San Francisco’s public schools reflect the continuing decline in the African American population. According to the San Francisco Unified School District, its African American student population plummeted almost 60% from 2001 to 2015.

“Growing up,” says curator LaGrone, “it was not unusual for a family to own more than one home.” But since then, new money has flooded San Francisco. According to the San Francisco Chronicle, African Americans are the only racial group to see its median household income drop. San Francisco has the largest African-American/white income gap in the Bay Area.

I AM SAN FRANCISCO was inspired by a conversation with LaGrone and family members about growing up in San Francisco. It was also inspired by an essay by his nephew Jarrel Phillips about being an African American born and raised in San Francisco. Later, LaGrone and Phillips, who is also a member of 3.9 Art Collective, debated what it meant to be from or native to San Francisco.

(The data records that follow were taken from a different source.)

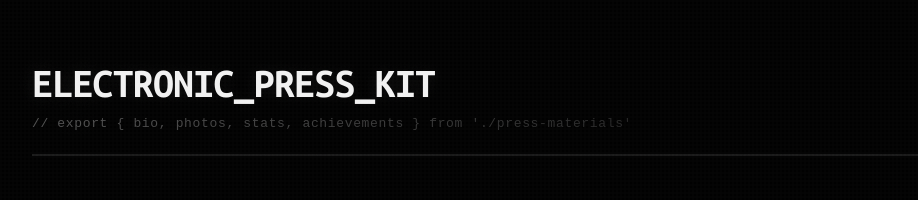
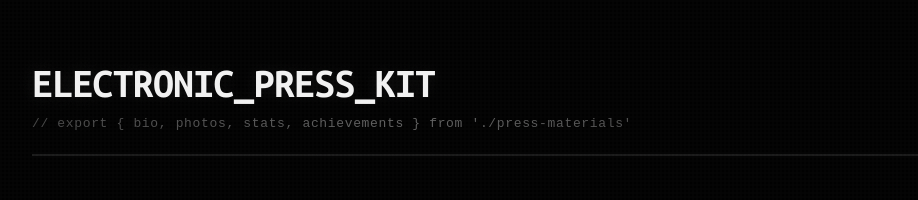
Before and after one commit to sptraynor2001-create/suite-52-website, a React (Vite) app: page /epk in a window 1280 px wide. Shown: the top 200 px of the page, without its empty margins (158-1076 px from the left). Built offline with nearby package versions, Linux system fonts and the light colour scheme.

Commit message:
Slow down shimmer animation and make opacity changes more subtle

```diff
--- a/src/shared/components/layouts/PageLayout.tsx
+++ b/src/shared/components/layouts/PageLayout.tsx
@@ -80,7 +80,7 @@ function PageLayout({ title, subtitle, children }: PageLayoutProps) {
             <p
               ref={subtitleRef}
               style={{
-                background: 'linear-gradient(90deg, rgba(255, 255, 255, 0.15) 0%, rgba(255, 255, 255, 0.35) 20%, rgba(255, 255, 255, 0.5) 40%, rgba(255, 255, 255, 0.35) 60%, rgba(255, 255, 255, 0.15) 100%)',
+                background: 'linear-gradient(90deg, rgba(255, 255, 255, 0.2) 0%, rgba(255, 255, 255, 0.28) 20%, rgba(255, 255, 255, 0.38) 40%, rgba(255, 255, 255, 0.28) 60%, rgba(255, 255, 255, 0.2) 100%)',
                 backgroundSize: '200% auto',
                 color: 'transparent',
                 WebkitBackgroundClip: 'text',
@@ -89,8 +89,8 @@ function PageLayout({ title, subtitle, children }: PageLayoutProps) {
                 fontFamily: 'monospace',
                 letterSpacing: '0.05em',
                 margin: '8px 0 0 0',
-                animation: 'shimmer 3s linear infinite',
-                filter: 'drop-shadow(0 0 8px rgba(255, 255, 255, 0.15))',
+                animation: 'shimmer 5s linear infinite',
+                filter: 'drop-shadow(0 0 6px rgba(255, 255, 255, 0.1))',
               }}
             >
               {subtitle}
```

In a conversation about this exhibit, William Rhodes, co-founder of 3.9 Art Collective, expressed his surprise to learn that San Francisco ever had a significant Black presence. Rhodes moved to San Francisco in 2005. Based on that conversation, LaGrone asked Rhodes to reach out to 3.9 Art Collective to participate in the exhibit since most of them were also not from San Francisco. LaGrone also invited to participate.

_LIttle Brave One_ by Kristine Mays

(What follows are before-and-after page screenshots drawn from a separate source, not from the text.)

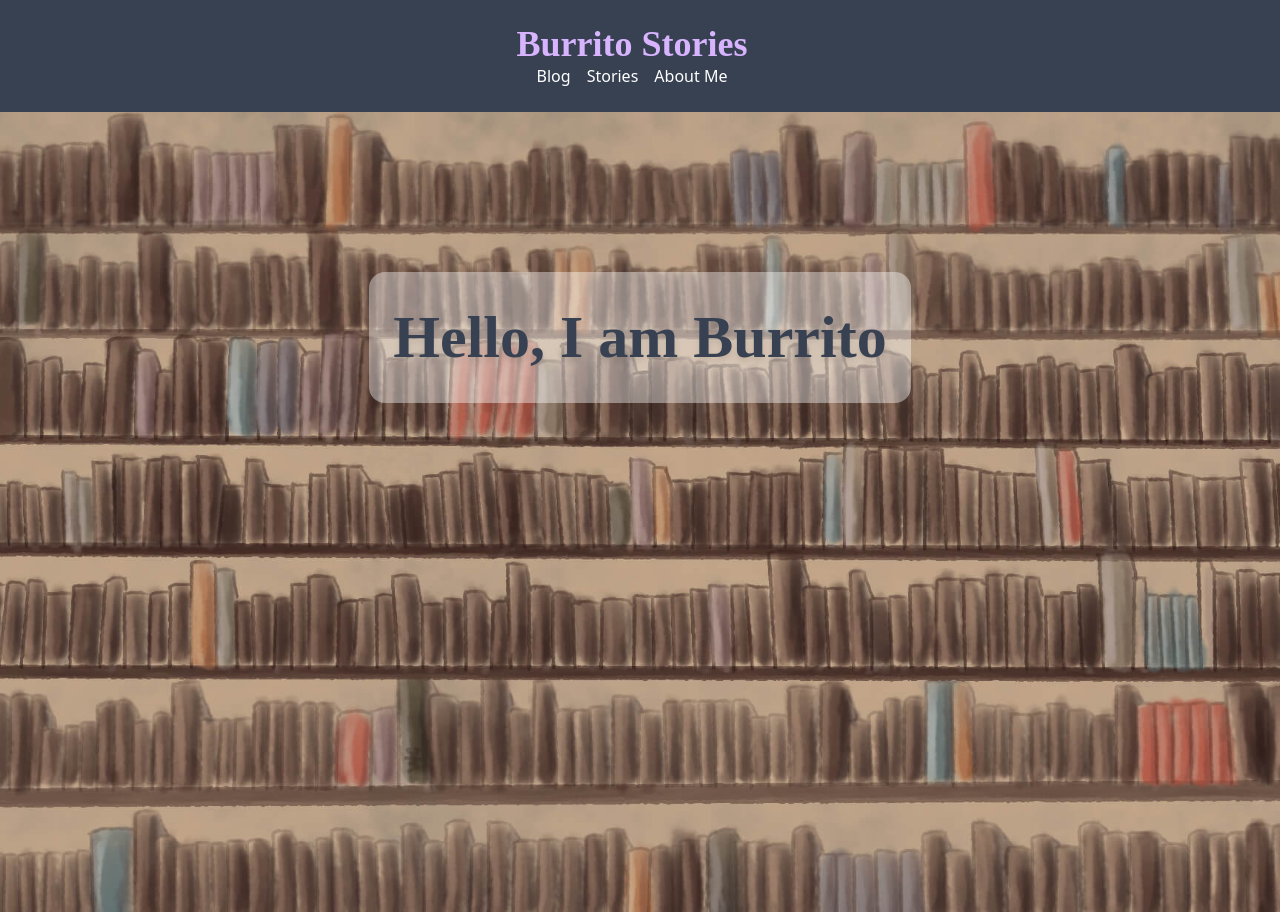
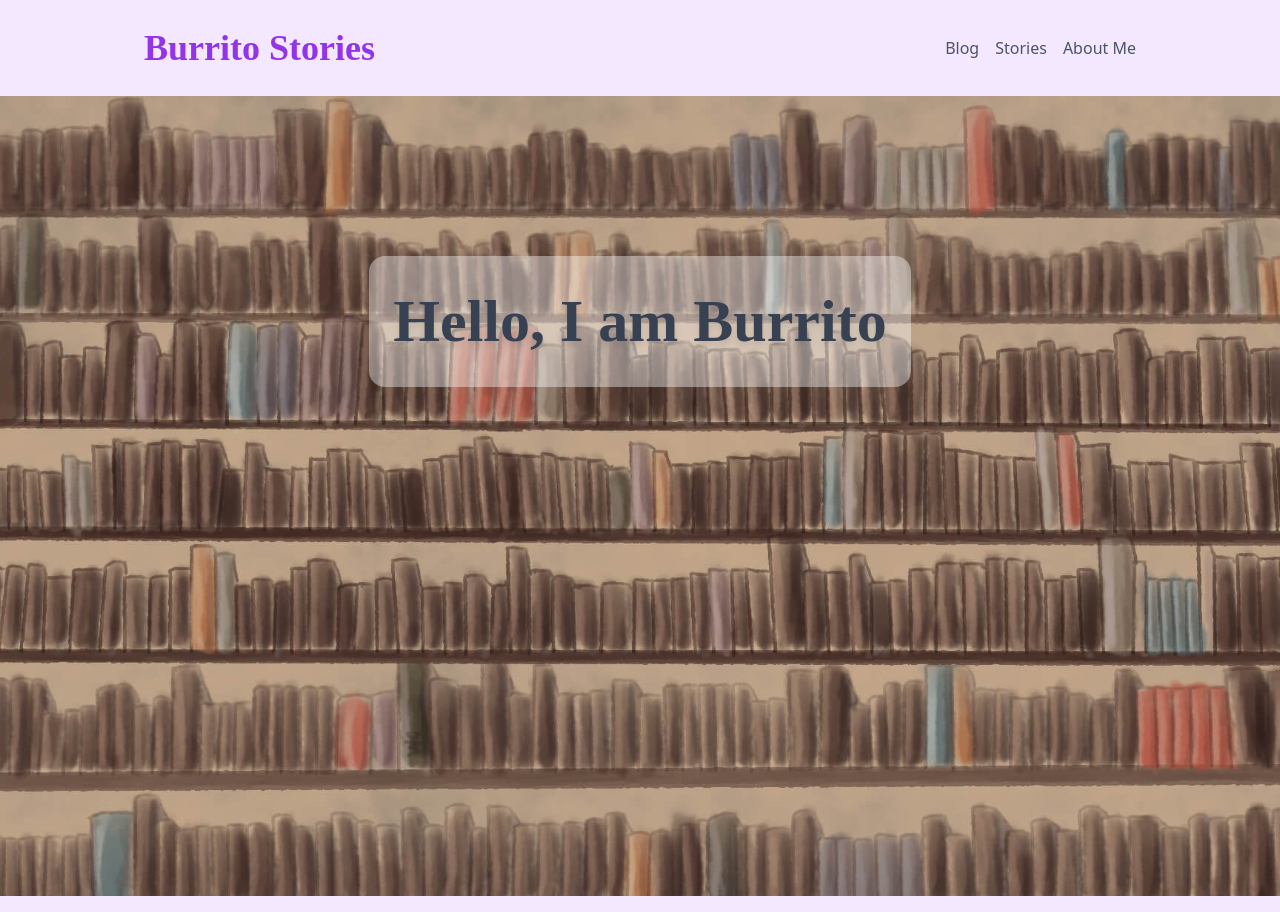
Before and after one commit to tcroxyz/burrito.tcro.xyz, a React (Create React App) app: page / in a window 1280 px wide. Built offline with nearby package versions, Linux system fonts and the light colour scheme.

Commit message:
navbar redesign

```diff
--- a/package.json
+++ b/package.json
@@ -1,7 +1,7 @@
 {
   "name": "burrito.tcro.xyz",
   "homepage": "https://burrito.tcro.xyz",
-  "version": "0.1.2",
+  "version": "0.1.3",
   "private": true,
   "dependencies": {
     "@sanity/block-content-to-react": "^3.0.0",
--- a/src/App.js
+++ b/src/App.js
@@ -5,9 +5,10 @@ import { BrowserRouter as Router } from "react-router-dom";
 // import Post from "./components/Post";
 // import Stories from "./components/Stories";
 // import SingleStory from "./components/SingleStory";
-import NavBar from "./components/NavBar";
+// import NavBar from "./components/NavBar";
 // import { AnimatePresence } from "framer-motion";
 import { AnimatedRoutes } from "./components/AnimatedRoutes";
+import NavBarN from "./components/NavBarN";
 
 function App() {
   // let location = useLocation();
@@ -15,7 +16,8 @@ function App() {
     <>
       {/* <AnimatePresence> */}
       <Router>
-        <NavBar />
+        {/* <NavBar /> */}
+        <NavBarN />
         <AnimatedRoutes />
       </Router>
       {/* </AnimatePresence> */}
--- /dev/null
+++ b/src/components/NavBarN.js
@@ -0,0 +1,75 @@
+import React from "react";
+import { NavLink } from "react-router-dom";
+
+function NavBarN() {
+  return (
+    <nav className="sticky top-0 z-10 bg-purple-100">
+      <div className="max-w-5xl mx-auto px-4">
+        <div className="flex items-center justify-between h-16 lg:h-24">
+          <NavLink
+            to="/"
+            exact
+            className={({ isActive }) =>
+              isActive
+                ? "flex mt-1 lg:inline-block lg:mt-0 text-purple-600 hover:text-purple-500 mr-4 cursive text-2xl lg:text-4xl"
+                : "flex mt-1 lg:inline-block lg:mt-0 text-purple-500 hover:text-purple-600 mr-4 cursive text-2xl lg:text-4xl"
+            }
+          >
+            Burrito Stories
+          </NavLink>
+          <div className="flex space-x-4 text-gray-900 text-left ">
+            <NavLink
+              to="post"
+              className={({ isActive }) =>
+                isActive
+                  ? "block mt-1 font-medium lg:inline-block lg:mt-0 text-purple-600 hover:text-600"
+                  : "block mt-1 font-medium lg:inline-block lg:mt-0 text-gray-600 hover:text-purple-600"
+              }
+            >
+              Blog
+            </NavLink>
+            <NavLink
+              to="stories"
+              className={({ isActive }) =>
+                isActive
+                  ? "block mt-1 font-medium lg:inline-block lg:mt-0 text-purple-600 hover:text-600 mr-4 "
+                  : "block mt-1 font-medium lg:inline-block lg:mt-0 text-gray-600 hover:text-purple-600 mr-4"
+              }
+            >
+              Stories
+            </NavLink>
+            <NavLink
+              to="about"
+              className={({ isActive }) =>
+                isActive
+                  ? "block mt-1 font-medium lg:inline-block lg:mt-0 text-purple-600 hover:text-600 mr-4 "
+                  : "block mt-1 font-medium lg:inline-block lg:mt-0 text-gray-600 hover:text-purple-600 mr-4"
+              }
+            >
+              About Me
+            </NavLink>
+          </div>
+        </div>
+      </div>
+    </nav>
+
+    // <div className="sticky top-0 z-10">
+    //   <img src={image} alt="Library" className="object-cover w-full h-36" />
+    //   <div className="z-1">
+    //     <nav class="flex items-center justify-center">
+    //       <div class="flex text-4xl lg:pt-0">
+    //         <NavLink
+    //           to="/"
+    //           exact
+    //           className="flex lg:inline-block text-purple-300 hover:text-purple-200 mr-4 cursive"
+    //         >
+    //           Burrito Stories
+    //         </NavLink>
+    //       </div>
+    //     </nav>
+    //   </div>
+    // </div>
+  );
+}
+
+export default NavBarN;
--- a/src/index.css
+++ b/src/index.css
@@ -13,3 +13,7 @@
 .mont {
   font-family: "Montserrat", sans;
 }
+
+body {
+  background-color: #f3e8ff;
+}
```
Also changed, not shown: 11 other files (tests, documents, lock files or other folders).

“Little Brave One” by Kristine Mays

The 3.9 Art Collective was created to support a creative African American presence in San Francisco. I AM SAN FRANCISCO connects the collective, as well as other artists, to native Black San Francisco.

“I was lucky to be born in San Francisco,” says curator Kheven LaGrone.

After contributing her story, economist, author and national television commentator Dr. Julianne Malveaux expressed “joy for taking this trip down memory lane and writing a few paragraphs for the project.”

Storytellers and artists include:

Jarrel Phillips; Wanda Sabir; Karen Oyekanmi; Orlonda Uffre; William Rhodes; Courageous C; San Francisco Bay View; Michael Ross; Jackie Chauhan; Dr. Julianne Malveaux; Nyame Brown; 100% College Prep Institute; Malik Seneferu; Tomye; Kristine Mays; Jian Giannini; Jim Dennis; Johanna B.; Mark Johnson; Charles Curtis Blackwell; Stetson Hines; Michole “Micholiano” Forks; Javon Phillips; Chris Cornelius; Kheven LaGrone

Part II of the exhibit, curated and created by Jarrel Phillips, will be shown at the Rosenberg Library at City College of San Francisco. Titled I AM SAN FRANCISCO: Black Past and Presence, it will exhibit from February through October 2016. It was inspired by statement “We are the San Francisco no one talks about” taken from James Baldwin’s documentary “Take This Hammer.”

Kheven LaGrone has created and curated several shows at the library including I Am America: Black Genealogy Through the Eyes of An Artist; Coloring Outside the Lines: Black Cartoonists as Social Commentators; BABA: Black Artists’ Expressions of Father; ASPIRE! Black Teen Artists’ Interpretations of Success; and The Morrie Movement: The Influence of Wee Pals Cartoonist Morrie Turner. He has curated shows for the AfroSolo Arts Festival, including Resilience and MORRIE TURNER, Creator of Wee Pals Cartoon: A 45-Year Retrospective. LaGrone’s shows have exhibited in New York City (Manhattan), San Francisco, Atlanta, Oakland and Richmond.

For more information, contact Kheven LaGrone at Kheven@aol.com.